• **Supplied records**:
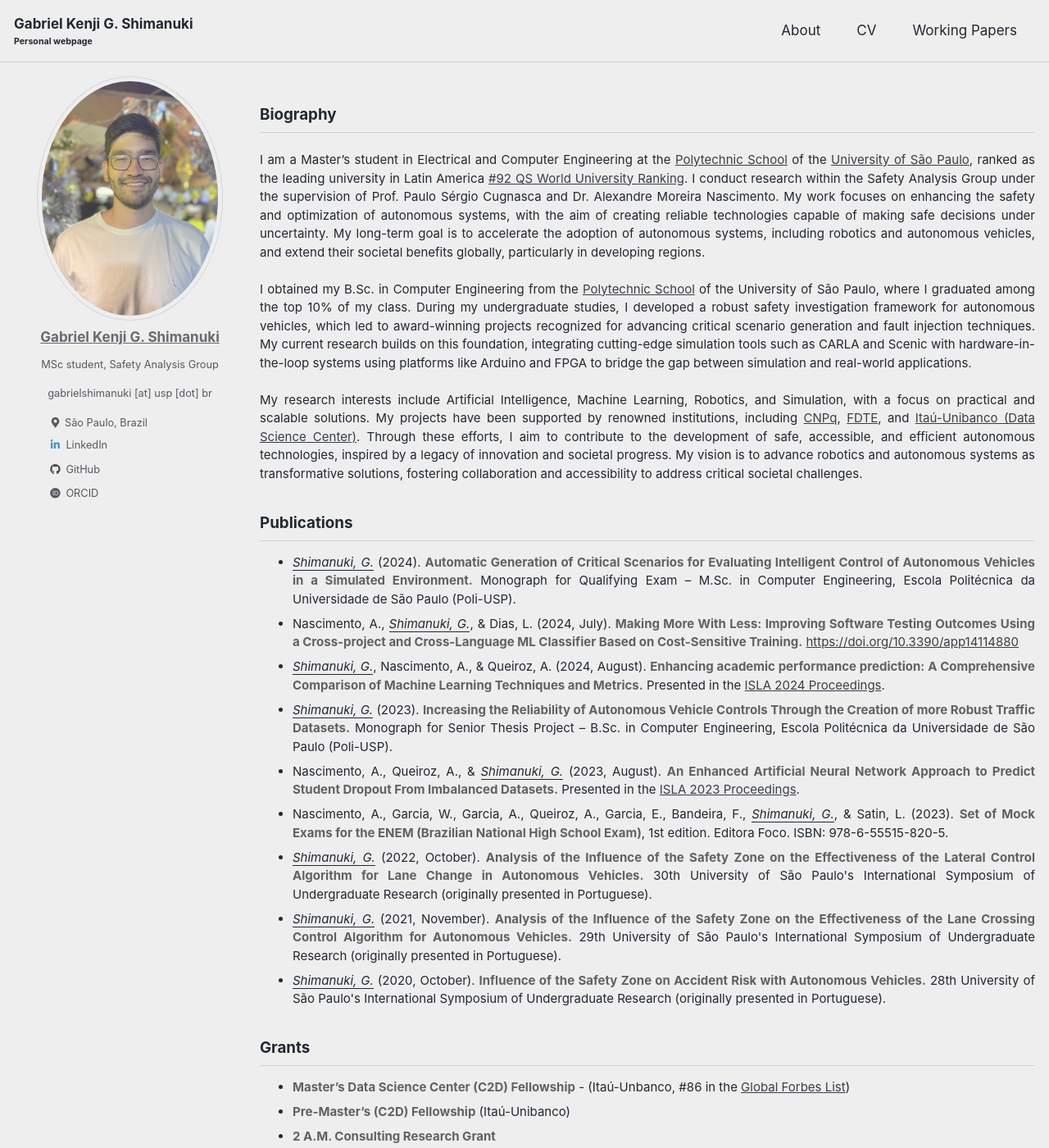
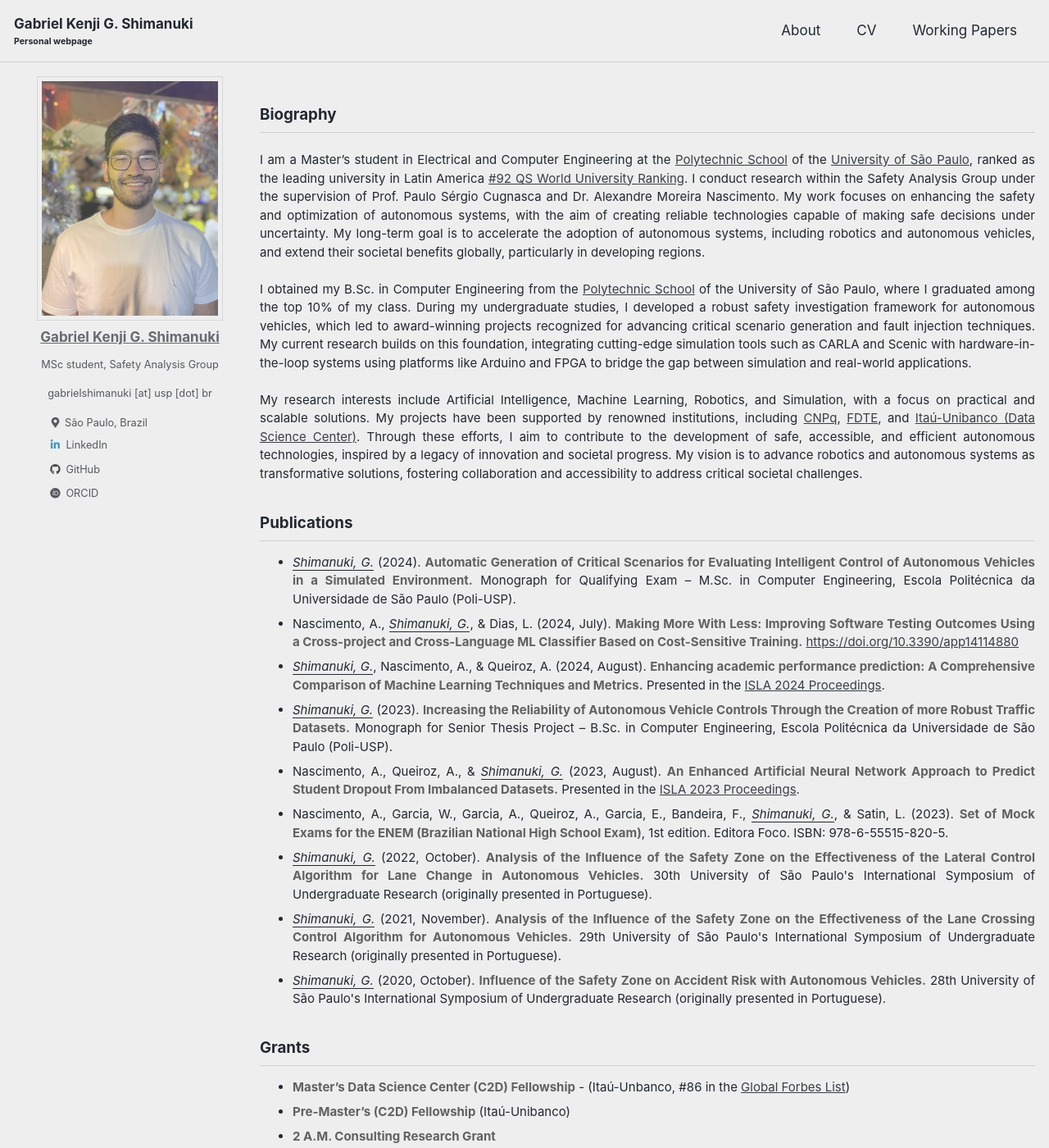
Before and after one commit to GabrielShimanuki/gabrielshimanuki.github.io, a Jekyll site: the page built from index.md, in a window 1280 px wide and 1400 px high. Shown: the whole window at 82% size. Built offline with Jekyll 4.4.1, drawn with Linux system fonts in a browser that asks for light colours; cached includes are drawn as plain includes.

Commit message:
border radius

```diff
--- a/_sass/minimal-mistakes/_sidebar.scss
+++ b/_sass/minimal-mistakes/_sidebar.scss
@@ -135,7 +135,8 @@
 
   img {
     max-width: 110px;
-    border-radius: 50%;
+    // border-radius: 50%;
+    border-radius: 0;
 
     @include breakpoint($large) {
       padding: 5px;
```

• **Problem details**: All lines from the one containing "border radius" to the last line of the material above must be copied exactly, and only those.

• **Answer for this exercise**:
border radius

```diff
--- a/_sass/minimal-mistakes/_sidebar.scss
+++ b/_sass/minimal-mistakes/_sidebar.scss
@@ -135,7 +135,8 @@
 
   img {
     max-width: 110px;
-    border-radius: 50%;
+    // border-radius: 50%;
+    border-radius: 0;
 
     @include breakpoint($large) {
       padding: 5px;
```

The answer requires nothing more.